- Up-Selling - Selling more services/products than originally requested by the customer. A classic example is the selling to the fast-food customer. The customer orders a hamburger, and the server asks the “Would you like fries with that?”. There is an increase in the price of the purchase but the customer sees the value because if he bought the items separately it would have been much more expensive.
- Cross-Selling - Selling additional product/service to the customer that complement the original requirement of the customer. For example, usually when you buy an item of electronics the server offers a service plan with it. The cost of the purchase has now gone up but there's value created for the the customer of "peace of mind".
- Value-Added - The value-added philosophy is clear in saying two things. The first one being the focus on the customer problem/requirement that needs to be solved. The second the customer is fully aware the seller is selling the service/product for a profit. In a value-added environment, both parties achieve their goals. A good example of this is when an IT firm sells services/products to a customer to resolve certain challenges they may be facing that can only be overcome by the use of the right technology.
Sunday, 8 December 2013
Create Value to Sell More
When you create value it means you are increasing the the worth of a service/product or business. In our day to day life we see these examples all around us.
There are a number of ways you can create value. The three mains ways being:

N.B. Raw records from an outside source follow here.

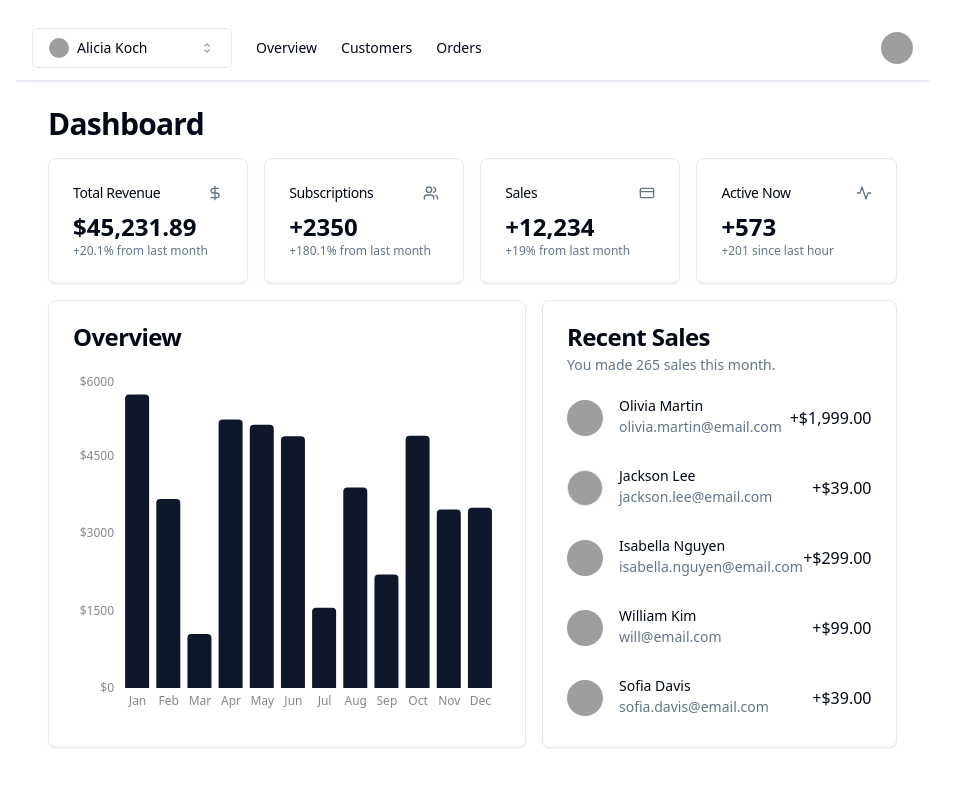
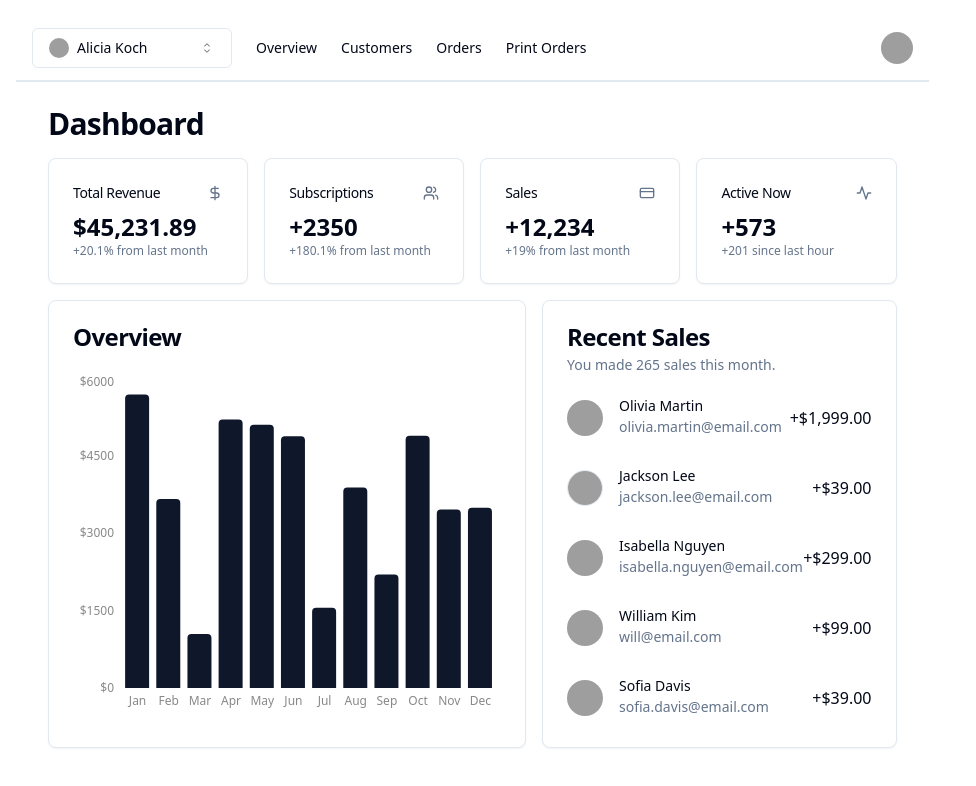
Before and after one commit to FireflyMigration/env.web.demo, a React (Vite) app in the folder react/: page / in a window 1280 px wide. Shown: the top 786 px of the page, without its empty margins (0-976 px from the left). Built offline with nearby package versions, Linux system fonts and the light colour scheme; grey boxes are pictures that could not be loaded; what remult would draw is missing.

Commit message:
updated it

```diff
--- a/react/src/App.tsx
+++ b/react/src/App.tsx
@@ -1,20 +1,19 @@
+import { Link, Route, Routes } from 'react-router-dom'
 import { Toaster } from 'sonner'
-import { TooltipProvider } from './components/ui/tooltip.tsx'
-import DialogProvider from './components/dialog/dialog-context.tsx'
-import Test from './components/test.tsx'
-import DashboardPage from './components/dashboard/page.tsx'
-import { Link, Navigate, Route, Routes, useNavigate } from 'react-router-dom'
-import TeamSwitcher from './components/dashboard/components/team-switcher.tsx'
-import { MainNav } from './components/dashboard/components/main-nav.tsx'
-import { UserNav } from './components/dashboard/components/user-nav.tsx'
-import { cn } from './lib/utils.ts'
 import CustomerTable from './app/customer-table.tsx'
 import OrdersTable from './app/orders-table.tsx'
+import TeamSwitcher from './components/dashboard/components/team-switcher.tsx'
+import { UserNav } from './components/dashboard/components/user-nav.tsx'
+import DashboardPage from './components/dashboard/page.tsx'
+import DialogProvider from './components/dialog/dialog-context.tsx'
+import { TooltipProvider } from './components/ui/tooltip.tsx'
+import { cn } from './lib/utils.ts'
+import { useFormDialog } from './components/useFormDialog.tsx'
 
 function App() {
+  const form = useFormDialog()
   return (
     <div className="flex space-x-2 p-4">
-      <DialogProvider>
       <TooltipProvider>
         <div className=" flex-col md:flex">
           <div className="border-b">
@@ -44,6 +43,37 @@ function App() {
                 >
                   Orders
                 </Link>
+                <Link
+                  onClick={(e) => {
+                    e.preventDefault()
+                    form({
+                      title: 'Orders Report',
+                      fields: {
+                        fromDate: {
+                          type: 'date',
+                        },
+                        toDate: {
+                          type: 'date',
+                        },
+                      },
+                      defaultValues: {
+                        fromDate: '2024-01-01',
+                        toDate: '2024-12-31',
+                      },
+                      onOk: (value) => {
+                        window.open(
+                          '/home/ordersReport?' +
+                            new URLSearchParams(value).toString(),
+                          '_blank'
+                        )
+                      },
+                    })
+                  }}
+                  to="/"
+                  className="text-sm font-medium transition-colors hover:text-primary"
+                >
+                  Print Orders
+                </Link>
               </nav>
               <div className="ml-auto flex items-center space-x-4">
                 <UserNav />
@@ -58,7 +88,6 @@ function App() {
         </div>
       </TooltipProvider>
       <Toaster />
-      </DialogProvider>
     </div>
   )
 }
--- a/react/src/components/dashboard/page.tsx
+++ b/react/src/components/dashboard/page.tsx
@@ -1,4 +1,3 @@
-import { Button } from '@/components/ui/button'
 import {
   Card,
   CardContent,
@@ -6,8 +5,6 @@ import {
   CardHeader,
   CardTitle,
 } from '@/components/ui/card'
-import { Tabs, TabsContent, TabsList, TabsTrigger } from '@/components/ui/tabs'
-import { CalendarDateRangePicker } from './components/date-range-picker'
 
 import { Overview } from './components/overview'
 import { RecentSales } from './components/recent-sales'
--- a/react/src/components/dialog/useQuestion.tsx
+++ b/react/src/components/dialog/useQuestion.tsx
@@ -5,8 +5,8 @@ import {
   DialogHeader,
   DialogTitle,
 } from '@/components/ui/dialog'
+import { Button } from '../ui/button.tsx'
 import { useDialog } from './dialog-context.tsx'
-import { Button } from '../ui/button.tsx'
 
 export default function useQuestion() {
   const dialog = useDialog()
@@ -44,7 +44,7 @@ export function useError() {
     message: string
   }) =>
     dialog(
-      (resolve) => (
+      () => (
         <div>
           <DialogHeader>
             <DialogTitle>{title ?? 'Error'}</DialogTitle>
--- a/react/src/components/form-group/NormalInput.tsx
+++ b/react/src/components/form-group/NormalInput.tsx
@@ -1,7 +1,6 @@
-import * as React from 'react'
+import { Checkbox } from '../ui/checkbox.tsx'
 import { Input } from '../ui/input.tsx'
 import { FieldInGroupProps } from './form-group.tsx'
-import { Checkbox } from '../ui/checkbox.tsx'
 
 export function NormalInput({ field, value, setValue }: FieldInGroupProps) {
   return (
@@ -14,7 +13,7 @@ export function NormalInput({ field, value, setValue }: FieldInGroupProps) {
   )
 }
 
-export function CheckboxInput({ field, value, setValue }: FieldInGroupProps) {
+export function CheckboxInput({ value, setValue }: FieldInGroupProps) {
   return (
     <Checkbox
       checked={value == 'true'}
--- a/react/src/components/test-show-yoni.tsx
+++ b/react/src/components/test-show-yoni.tsx
@@ -1,6 +1,6 @@
-import { Button } from './ui/button'
 import { selectFrom } from '../lib/env-web/select-from'
 import { customerApi } from '../model/customer'
+import { Button } from './ui/button'
 import { useFormDialog } from './useFormDialog'
 
 export default function TestShowYoni() {
@@ -18,7 +18,7 @@ export default function TestShowYoni() {
             customer: selectFrom(customerApi, 'companyName'),
           },
 
-          onOk: (val) => {},
+          onOk: () => {},
         })
       }}
     >
--- a/react/src/components/test.tsx
+++ b/react/src/components/test.tsx
@@ -1,9 +1,3 @@
-import { Customers } from '../model-remult/customer'
-import { Button } from './ui/button'
-import { selectFrom } from '../lib/env-web/select-from'
-import { customerApi } from '../model/customer'
-import { useFormDialog } from './useFormDialog'
-import { orderApi } from '../model/order'
 import CustomerTable from '../app/customer-table'
 
 export default function Test() {
--- a/react/src/lib/env-web/data-api-for.ts
+++ b/react/src/lib/env-web/data-api-for.ts
@@ -98,7 +98,7 @@ export type DataApiRequest = {
 export type DataApiWhere<T> = {
   [p in keyof T]?: string
 }
-export async function dataApiGet<T>(key: string, params: DataApiRequest) {
+export async function dataApiGet(key: string, params: DataApiRequest) {
   return fetch(
     dataApiUrl +
       key +
--- a/react/src/main.tsx
+++ b/react/src/main.tsx
@@ -4,11 +4,14 @@ import App from './App.tsx'
 import './index.css'
 import { remult } from 'remult'
 import { BrowserRouter } from 'react-router-dom'
+import DialogProvider from './components/dialog/dialog-context.tsx'
 remult.apiClient.url = '/dataApi'
 ReactDOM.createRoot(document.getElementById('root')!).render(
   <React.StrictMode>
-    <BrowserRouter>
-      <App />
-    </BrowserRouter>
+    <DialogProvider>
+      <BrowserRouter>
+        <App />
+      </BrowserRouter>
+    </DialogProvider>
   </React.StrictMode>
 )
```
Also changed, not shown: react/src/components/data-table/data-table-row-actions.tsx (+4 -5 lines), react/src/components/ui/calendar.tsx (+36 -32 lines), react/src/lib/env-web/use-data-api-react-table.ts (+7 -9 lines), 1 other file (tests, documents, lock files or other folders). Lines whose indentation alone changed are shown as unchanged.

In all three value creation cases you need to remember you should be ready to explain to the customer how the service/product will benefit the customer.